#10. The myth of the albino horse is tied to the Buckskin.
In the past, scientists who studied horses believed that crossing Dun genetics with Buckskin genetics would create the possibility of albino horses. The cream gene in horses, however, is not generally a recessive gene. This means the white horses you see today are the result of mixed genetics and not a true albino, as was initially thought to be with the Buckskin line. This means there are no true albino horses, because those that would potentially qualify are typically born without complete digestive tracts.
#11. The issue of the primitive markings.
There are certain stripes that can appear on horses because of the Dun gene. It may be watered down to the point that it is barely noticeable, but any primitive markings on a horse with Buckskin coloring will typically disqualify it as a true Buckskin. Even when all of the genetics add up, including the cream gene, the Dun striping can still occur. It may also produce dusty, golden, silvery, sooty, or yellow Buckskin coloration. Without the striping, the various shades of Buckskin will typically qualify the color. With striping, even the dark deer-hide look for the horse may disqualify it.

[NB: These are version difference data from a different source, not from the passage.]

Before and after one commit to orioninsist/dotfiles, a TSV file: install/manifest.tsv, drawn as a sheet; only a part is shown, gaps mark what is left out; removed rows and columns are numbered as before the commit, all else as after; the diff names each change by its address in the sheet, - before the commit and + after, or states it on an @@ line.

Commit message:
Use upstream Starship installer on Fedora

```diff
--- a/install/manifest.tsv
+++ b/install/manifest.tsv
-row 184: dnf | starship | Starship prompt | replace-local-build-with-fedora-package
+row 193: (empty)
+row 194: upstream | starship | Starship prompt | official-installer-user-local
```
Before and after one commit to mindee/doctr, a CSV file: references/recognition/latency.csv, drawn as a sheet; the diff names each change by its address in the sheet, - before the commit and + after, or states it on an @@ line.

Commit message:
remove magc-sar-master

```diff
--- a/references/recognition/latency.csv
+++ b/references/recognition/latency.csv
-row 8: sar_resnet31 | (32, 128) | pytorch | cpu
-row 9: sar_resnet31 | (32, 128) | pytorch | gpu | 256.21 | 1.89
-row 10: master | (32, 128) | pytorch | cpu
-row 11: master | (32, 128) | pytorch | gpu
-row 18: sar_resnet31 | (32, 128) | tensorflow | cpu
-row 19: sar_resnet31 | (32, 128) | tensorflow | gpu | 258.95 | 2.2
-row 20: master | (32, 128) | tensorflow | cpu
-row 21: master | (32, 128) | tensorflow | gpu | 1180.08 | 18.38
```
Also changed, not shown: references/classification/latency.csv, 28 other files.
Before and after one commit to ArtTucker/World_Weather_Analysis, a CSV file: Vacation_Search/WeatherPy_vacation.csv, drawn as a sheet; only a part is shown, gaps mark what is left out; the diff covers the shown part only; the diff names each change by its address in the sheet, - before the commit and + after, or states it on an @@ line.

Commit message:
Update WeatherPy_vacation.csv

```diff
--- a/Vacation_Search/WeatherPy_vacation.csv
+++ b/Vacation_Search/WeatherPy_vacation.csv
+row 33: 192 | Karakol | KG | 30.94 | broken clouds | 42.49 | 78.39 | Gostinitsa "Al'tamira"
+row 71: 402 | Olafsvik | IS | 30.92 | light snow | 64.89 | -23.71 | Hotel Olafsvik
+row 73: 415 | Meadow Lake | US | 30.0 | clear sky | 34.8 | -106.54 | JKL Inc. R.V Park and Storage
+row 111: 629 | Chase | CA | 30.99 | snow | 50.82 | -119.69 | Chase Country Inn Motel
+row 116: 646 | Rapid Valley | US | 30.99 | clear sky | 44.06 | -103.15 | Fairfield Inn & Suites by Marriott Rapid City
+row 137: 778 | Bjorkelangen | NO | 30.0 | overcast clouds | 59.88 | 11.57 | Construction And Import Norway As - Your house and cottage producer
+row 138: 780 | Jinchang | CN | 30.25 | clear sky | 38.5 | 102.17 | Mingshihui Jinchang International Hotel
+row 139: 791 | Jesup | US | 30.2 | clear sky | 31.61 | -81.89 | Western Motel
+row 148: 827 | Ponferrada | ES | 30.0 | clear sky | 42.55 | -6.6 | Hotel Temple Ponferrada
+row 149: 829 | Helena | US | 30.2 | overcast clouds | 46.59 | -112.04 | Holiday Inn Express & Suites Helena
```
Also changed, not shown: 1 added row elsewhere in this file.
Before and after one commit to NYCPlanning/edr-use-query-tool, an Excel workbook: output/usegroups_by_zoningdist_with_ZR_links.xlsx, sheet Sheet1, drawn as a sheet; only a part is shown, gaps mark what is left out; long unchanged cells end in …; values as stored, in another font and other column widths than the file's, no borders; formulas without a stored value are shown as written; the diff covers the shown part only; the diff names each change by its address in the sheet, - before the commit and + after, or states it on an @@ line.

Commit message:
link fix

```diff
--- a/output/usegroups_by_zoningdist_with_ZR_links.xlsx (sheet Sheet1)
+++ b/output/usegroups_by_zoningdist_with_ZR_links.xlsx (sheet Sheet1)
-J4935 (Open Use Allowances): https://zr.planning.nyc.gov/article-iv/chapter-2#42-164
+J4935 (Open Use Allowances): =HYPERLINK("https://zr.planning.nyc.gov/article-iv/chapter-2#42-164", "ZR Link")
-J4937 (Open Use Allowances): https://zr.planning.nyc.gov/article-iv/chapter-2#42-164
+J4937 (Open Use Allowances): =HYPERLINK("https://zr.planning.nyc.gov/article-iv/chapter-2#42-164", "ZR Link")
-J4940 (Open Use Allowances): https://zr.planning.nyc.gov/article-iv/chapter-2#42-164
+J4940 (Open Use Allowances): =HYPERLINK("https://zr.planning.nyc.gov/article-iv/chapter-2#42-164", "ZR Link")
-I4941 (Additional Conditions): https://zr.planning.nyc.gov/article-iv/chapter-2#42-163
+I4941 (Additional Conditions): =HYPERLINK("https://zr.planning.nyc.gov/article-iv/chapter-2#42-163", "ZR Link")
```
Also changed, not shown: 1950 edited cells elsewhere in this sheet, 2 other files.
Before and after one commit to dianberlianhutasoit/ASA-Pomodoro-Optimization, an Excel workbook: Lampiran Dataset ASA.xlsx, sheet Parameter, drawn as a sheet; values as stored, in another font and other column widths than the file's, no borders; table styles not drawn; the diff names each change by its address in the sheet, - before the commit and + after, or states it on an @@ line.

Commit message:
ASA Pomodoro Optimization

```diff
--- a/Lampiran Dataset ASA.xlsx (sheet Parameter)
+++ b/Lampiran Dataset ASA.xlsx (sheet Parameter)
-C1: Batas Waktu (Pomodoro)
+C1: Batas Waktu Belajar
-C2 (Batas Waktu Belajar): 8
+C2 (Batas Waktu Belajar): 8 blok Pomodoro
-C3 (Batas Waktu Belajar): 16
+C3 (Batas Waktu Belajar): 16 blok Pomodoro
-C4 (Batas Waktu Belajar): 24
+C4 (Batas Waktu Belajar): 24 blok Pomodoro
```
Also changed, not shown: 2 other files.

The issue with Buckskin horses is that the terminologies of color are still used rather loosely today in the industry. This is because we know more today about the genetics of color than we did in the past. These Buckskin horse facts are designed to help set the record straight.